Beginning with the ‘motivations’ for design, the model traces progressive development into creating ‘meanings’ for human beings via metaphors, on to defining the ‘modes’ of system behavior, and finally, making effective ‘mappings’ to the artifacts and controls that ultimately become tools of usage.

Amazing stuff!

Bill Verplank - the Design Process

A few weeks later, we had another model of the design process up on the wall – this time from Niels-Clausten Stuck.┬á(Drawing from my notebook below). This model is┬ácomparatively┬ámuch more generic than the earlier one, in that sense that it describes an effective approach to challenges across the design spectrum, from interaction and innovation to spaces, physical products and information.

Niels-Clausen Stuck - the Design Process

Niels traced the development of ‘user research data’ into informed ‘insights’, which in turn could be abstracted further to the level of ‘frameworks’ that define the opportunity/solution space for design. The dominant opportunities are then concretized into real-world solutions by developing a multitude of ‘concepts’, out of which are created select final ‘prototypes’ – the design solutions that live and perform in the hands of users.
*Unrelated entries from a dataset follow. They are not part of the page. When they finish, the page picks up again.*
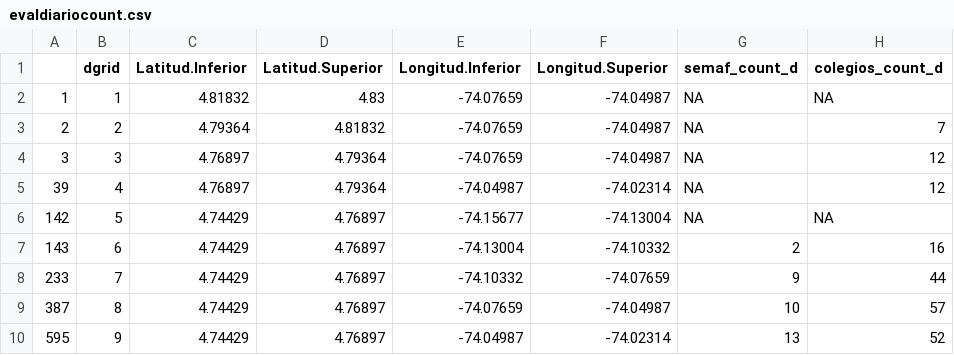
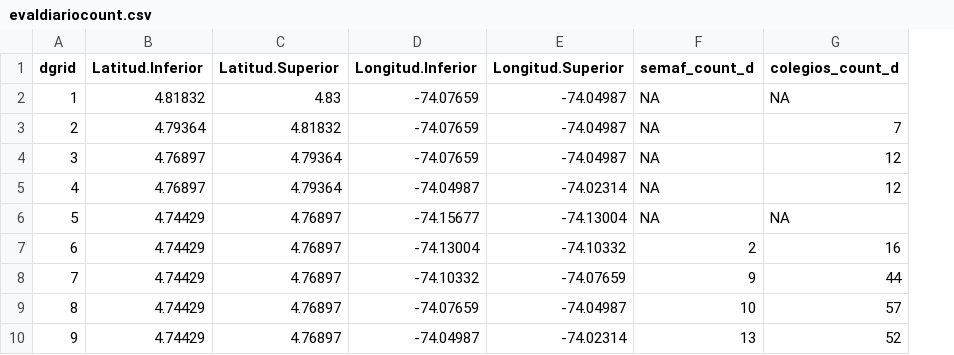
Before and after one commit to camilourregog/Uniandes2018, a CSV file: evaldiariocount.csv, drawn as a sheet; only a part is shown; the diff names each change by its address in the sheet, - before the commit and + after, or states it on an @@ line.

```diff
--- a/evaldiariocount.csv
+++ b/evaldiariocount.csv
-column A, rows 2-10: 1 | 2 | 3 | 39 | 142 | 143 | 233 | 387 | 595
```
Also changed, not shown: evalmensualcount.csv.
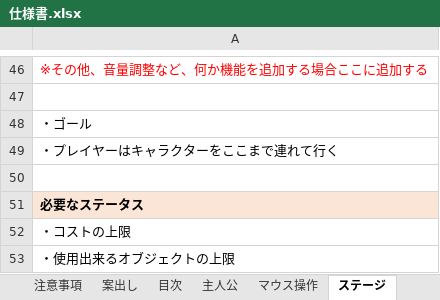
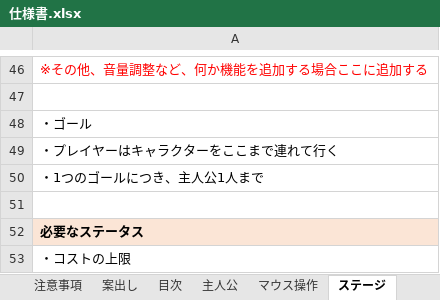
Before and after one commit to satoAFP/JapanGameContest, an Excel workbook: JapanGameContest2023/仕様書.xlsx, sheet ステージ, drawn as a sheet; only a part is shown, gaps mark what is left out; the shorter side is filled out with more unchanged rows; values as stored, in another font and other column widths than the file's, no borders; charts and pictures not drawn; the diff names each change by its address in the sheet, - before the commit and + after, or states it on an @@ line.

```diff
--- a/JapanGameContest2023/仕様書.xlsx (sheet ステージ)
+++ b/JapanGameContest2023/仕様書.xlsx (sheet ステージ)
+row 50: ・1つのゴールにつき、主人公1人まで
```
Also changed, not shown: sheet 主人公, charts or pictures, JapanGameContest2023/ステージ仕様書.xlsx.
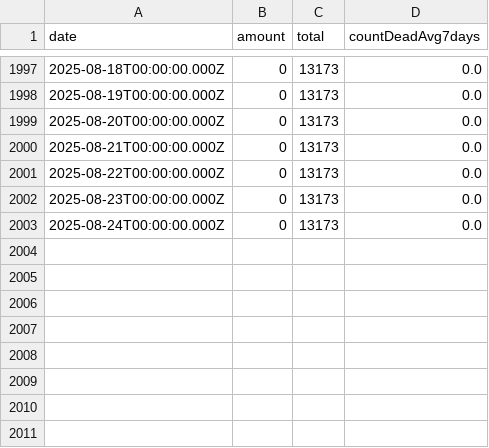
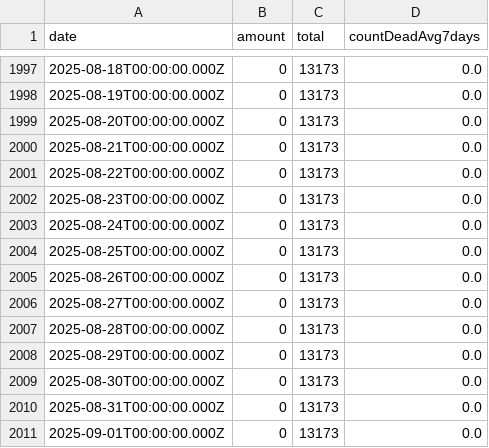
Before and after one commit to yuval-harpaz/covid-19-israel-matlab, a CSV file: data/Israel/deadPatientsPerDate.csv, drawn as a sheet; only a part is shown, gaps mark what is left out; the diff names each change by its address in the sheet, - before the commit and + after, or states it on an @@ line.

```diff
--- a/data/Israel/deadPatientsPerDate.csv
+++ b/data/Israel/deadPatientsPerDate.csv
+row 2004: 2025-08-25T00:00:00.000Z | 0 | 13173 | 0.0
+row 2005: 2025-08-26T00:00:00.000Z | 0 | 13173 | 0.0
+row 2006: 2025-08-27T00:00:00.000Z | 0 | 13173 | 0.0
+row 2007: 2025-08-28T00:00:00.000Z | 0 | 13173 | 0.0
+row 2008: 2025-08-29T00:00:00.000Z | 0 | 13173 | 0.0
+row 2009: 2025-08-30T00:00:00.000Z | 0 | 13173 | 0.0
+row 2010: 2025-08-31T00:00:00.000Z | 0 | 13173 | 0.0
+row 2011: 2025-09-01T00:00:00.000Z | 0 | 13173 | 0.0
```
Also changed, not shown: data/Israel/SeriousVaccinationStatusDaily.csv, data/Israel/infectedPerDate.csv, 2 other files.
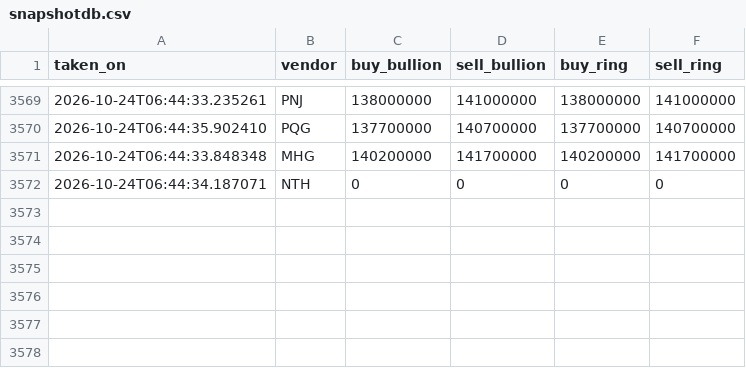
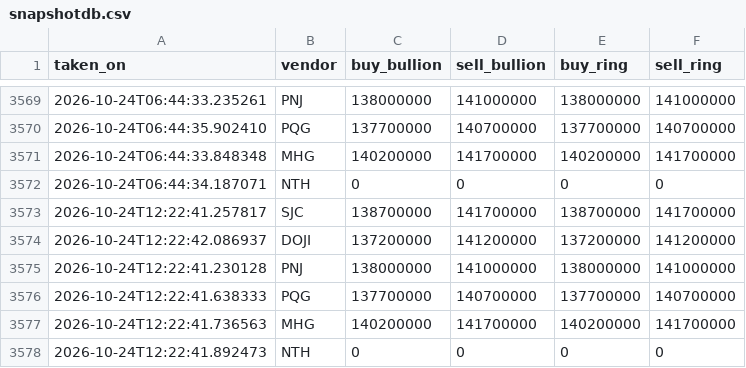
Before and after one commit to SpikeVN/golddb, a CSV file: data/snapshotdb.csv, drawn as a sheet; only a part is shown, gaps mark what is left out.

```diff
--- a/data/snapshotdb.csv
+++ b/data/snapshotdb.csv
@@ -3572 +3572,7 @@ taken_on,vendor,buy_bullion,sell_bullion,buy_ring,sell_ring
 2026-10-24T06:44:34.187071,NTH,0,0,0,0
+2026-10-24T12:22:41.257817,SJC,138700000,141700000,138700000,141700000
+2026-10-24T12:22:42.086937,DOJI,137200000,141200000,137200000,141200000
+2026-10-24T12:22:41.230128,PNJ,138000000,141000000,138000000,141000000
+2026-10-24T12:22:41.638333,PQG,137700000,140700000,137700000,140700000
+2026-10-24T12:22:41.736563,MHG,140200000,141700000,140200000,141700000
+2026-10-24T12:22:41.892473,NTH,0,0,0,0
```
Also changed, not shown: 1 other file.
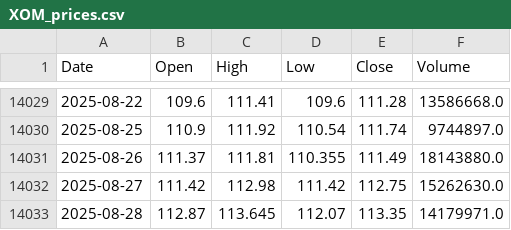
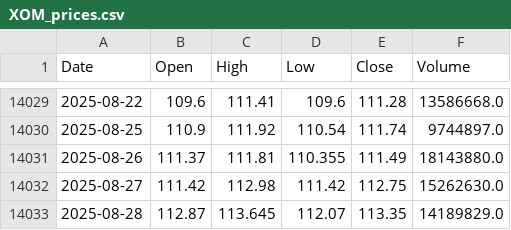
Before and after one commit to NewCity250/Finance-Data-Gathering-Agent, a CSV file: data/XOM_prices.csv, drawn as a sheet; only a part is shown, gaps mark what is left out.

```diff
--- a/data/XOM_prices.csv
+++ b/data/XOM_prices.csv
@@ -14032,2 +14032,2 @@ Date,Open,High,Low,Close,Volume
 2025-08-27,111.42,112.98,111.42,112.75,15262630.0
-2025-08-28,112.87,113.645,112.07,113.35,14179971.0
+2025-08-28,112.87,113.645,112.07,113.35,14189829.0
```
Also changed, not shown: data/CVX_prices.csv.
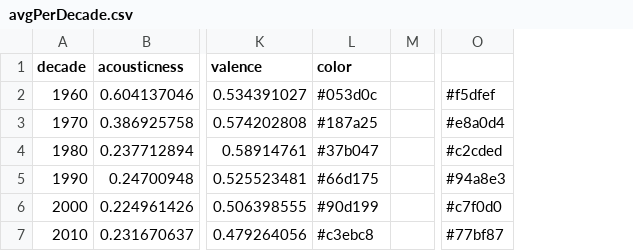
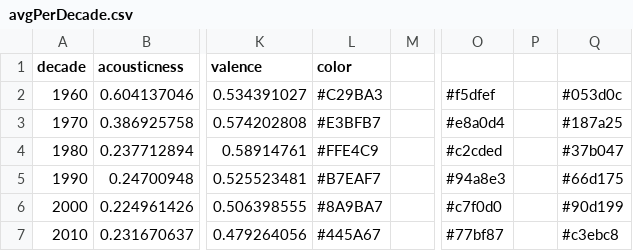
Before and after one commit to AdwaitVT/Guided-Project2, a CSV file: data/avgPerDecade.csv, drawn as a sheet; only a part is shown, gaps mark what is left out; the diff names each change by its address in the sheet, - before the commit and + after, or states it on an @@ line.

```diff
--- a/data/avgPerDecade.csv
+++ b/data/avgPerDecade.csv
+column P, empty
+column Q, rows 2-7: #053d0c | #187a25 | #37b047 | #66d175 | #90d199 | #c3ebc8
-L2 (color): #053d0c
+L2 (color): #C29BA3
-L3 (color): #187a25
+L3 (color): #E3BFB7
-L4 (color): #37b047
+L4 (color): #FFE4C9
-L5 (color): #66d175
+L5 (color): #B7EAF7
-L6 (color): #90d199
+L6 (color): #8A9BA7
-L7 (color): #c3ebc8
+L7 (color): #445A67
```
Also changed, not shown: 3 other files.
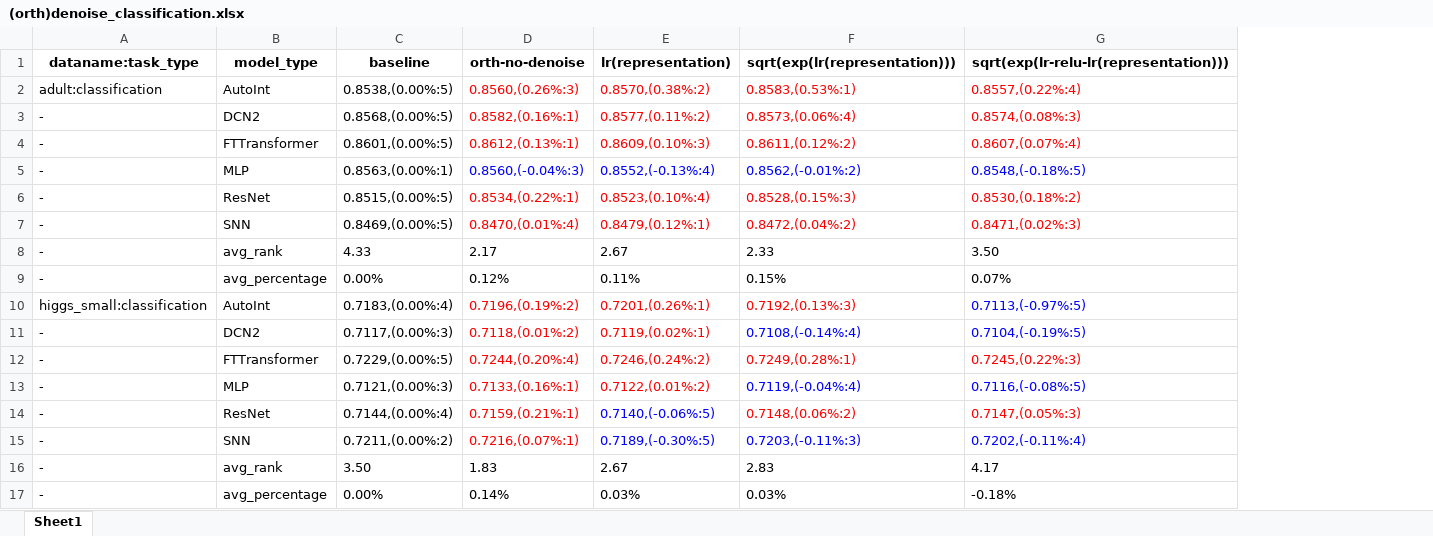
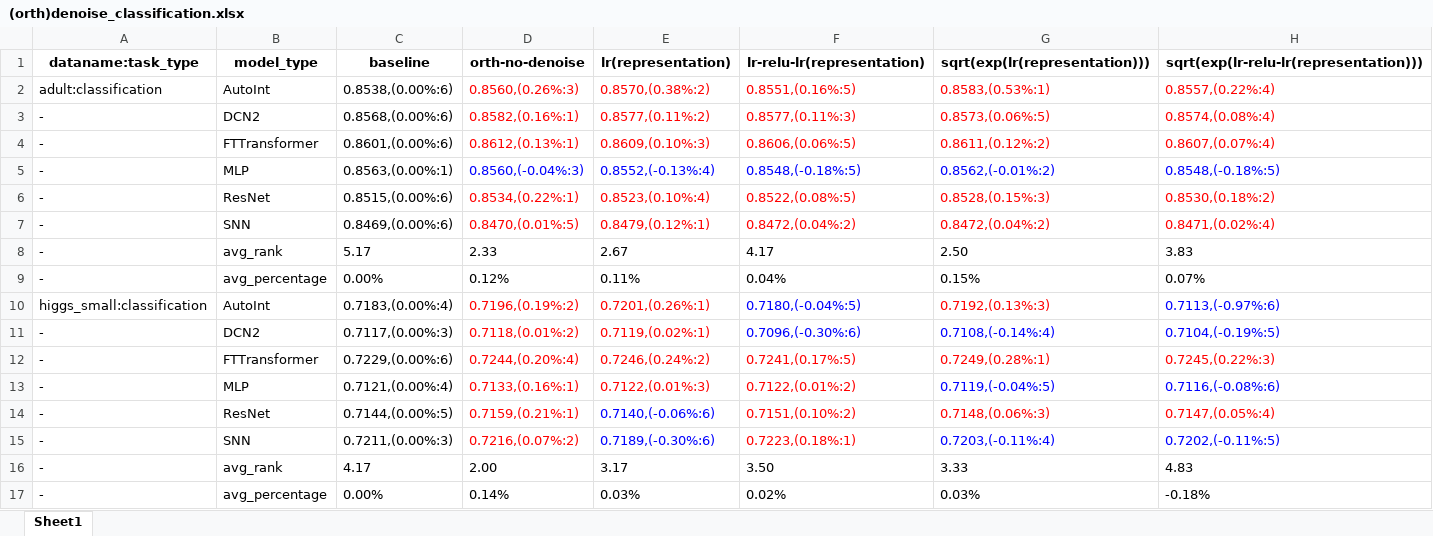
Before and after one commit to 1836897243/Ensemble_experiment_data, an Excel workbook: v5/other_exp/denoise/(orth)denoise_classification.xlsx, sheet Sheet1, drawn as a sheet; only a part is shown; values as stored, in another font and other column widths than the file's, no borders; removed rows and columns are numbered as before the commit, all else as after; the diff covers the shown part only; the diff names each change by its address in the sheet, - before the commit and + after, or states it on an @@ line.

```diff
--- a/v5/other_exp/denoise/(orth)denoise_classification.xlsx (sheet Sheet1)
+++ b/v5/other_exp/denoise/(orth)denoise_classification.xlsx (sheet Sheet1)
+column F (lr-relu-lr(representation)), rows 2-15: 0.8551,(0.16%:5) | 0.8577,(0.11%:3) | 0.8606,(0.06%:5) | 0.8548,(-0.18%:5) | 0.8522,(0.08%:5) | 0.8472,(0.04%:2) | 4.17 | 0.04% | 0.7180,(-0.04%:5) | 0.7096,(-0.30%:6) | 0.7241,(0.17%:5) | 0.7122,(0.01%:2) | 0.7151,(0.10%:2) | 0.7223,(0.18%:1); row 17: 0.02%
-C2 (baseline): 0.8538,(0.00%:5)
+C2 (baseline): 0.8538,(0.00%:6)
-C3 (baseline): 0.8568,(0.00%:5)
+C3 (baseline): 0.8568,(0.00%:6)
-G3 (sqrt(exp(lr(representation)))): 0.8573,(0.06%:4)
+G3 (sqrt(exp(lr(representation)))): 0.8573,(0.06%:5)
-H3: 0.8574,(0.08%:3)
+H3: 0.8574,(0.08%:4)
-C4 (baseline): 0.8601,(0.00%:5)
+C4 (baseline): 0.8601,(0.00%:6)
-C6 (baseline): 0.8515,(0.00%:5)
+C6 (baseline): 0.8515,(0.00%:6)
-C7 (baseline): 0.8469,(0.00%:5)
+C7 (baseline): 0.8469,(0.00%:6)
-D7 (orth-no-denoise): 0.8470,(0.01%:4)
+D7 (orth-no-denoise): 0.8470,(0.01%:5)
-H7: 0.8471,(0.02%:3)
+H7: 0.8471,(0.02%:4)
-C8 (baseline): 4.33
+C8 (baseline): 5.17
-D8 (orth-no-denoise): 2.17
+D8 (orth-no-denoise): 2.33
-G8 (sqrt(exp(lr(representation)))): 2.33
+G8 (sqrt(exp(lr(representation)))): 2.50
-H8: 3.50
+H8: 3.83
-H10: 0.7113,(-0.97%:5)
+H10: 0.7113,(-0.97%:6)
-C12 (baseline): 0.7229,(0.00%:5)
+C12 (baseline): 0.7229,(0.00%:6)
-C13 (baseline): 0.7121,(0.00%:3)
+C13 (baseline): 0.7121,(0.00%:4)
-E13 (lr(representation)): 0.7122,(0.01%:2)
+E13 (lr(representation)): 0.7122,(0.01%:3)
-G13 (sqrt(exp(lr(representation)))): 0.7119,(-0.04%:4)
+G13 (sqrt(exp(lr(representation)))): 0.7119,(-0.04%:5)
-H13: 0.7116,(-0.08%:5)
+H13: 0.7116,(-0.08%:6)
-C14 (baseline): 0.7144,(0.00%:4)
+C14 (baseline): 0.7144,(0.00%:5)
-E14 (lr(representation)): 0.7140,(-0.06%:5)
+E14 (lr(representation)): 0.7140,(-0.06%:6)
-G14 (sqrt(exp(lr(representation)))): 0.7148,(0.06%:2)
+G14 (sqrt(exp(lr(representation)))): 0.7148,(0.06%:3)
-H14: 0.7147,(0.05%:3)
+H14: 0.7147,(0.05%:4)
-C15 (baseline): 0.7211,(0.00%:2)
+C15 (baseline): 0.7211,(0.00%:3)
-D15 (orth-no-denoise): 0.7216,(0.07%:1)
+D15 (orth-no-denoise): 0.7216,(0.07%:2)
-E15 (lr(representation)): 0.7189,(-0.30%:5)
+E15 (lr(representation)): 0.7189,(-0.30%:6)
-G15 (sqrt(exp(lr(representation)))): 0.7203,(-0.11%:3)
+G15 (sqrt(exp(lr(representation)))): 0.7203,(-0.11%:4)
-H15: 0.7202,(-0.11%:4)
+H15: 0.7202,(-0.11%:5)
-row 16: - | avg_rank | 3.50 | 1.83 | 2.67 | 2.83 | 4.17
+row 16: - | avg_rank | 4.17 | 2.00 | 3.17 | 3.50 | 3.33 | 4.83
```
Also changed, not shown: 3 added rows, 3 removed rows and 36 edited cells elsewhere in this sheet, v5/other_exp/denoise/(orth)denoise_regression.xlsx.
This (second) model of the design process is also a great approach to looking at the focus areas and work of various types of global design/strategy/innovation consultancies – we CIID are learning from folks specializing in each or many of the different areas of the model. Yes, if I haven’t said it already – its great to be here!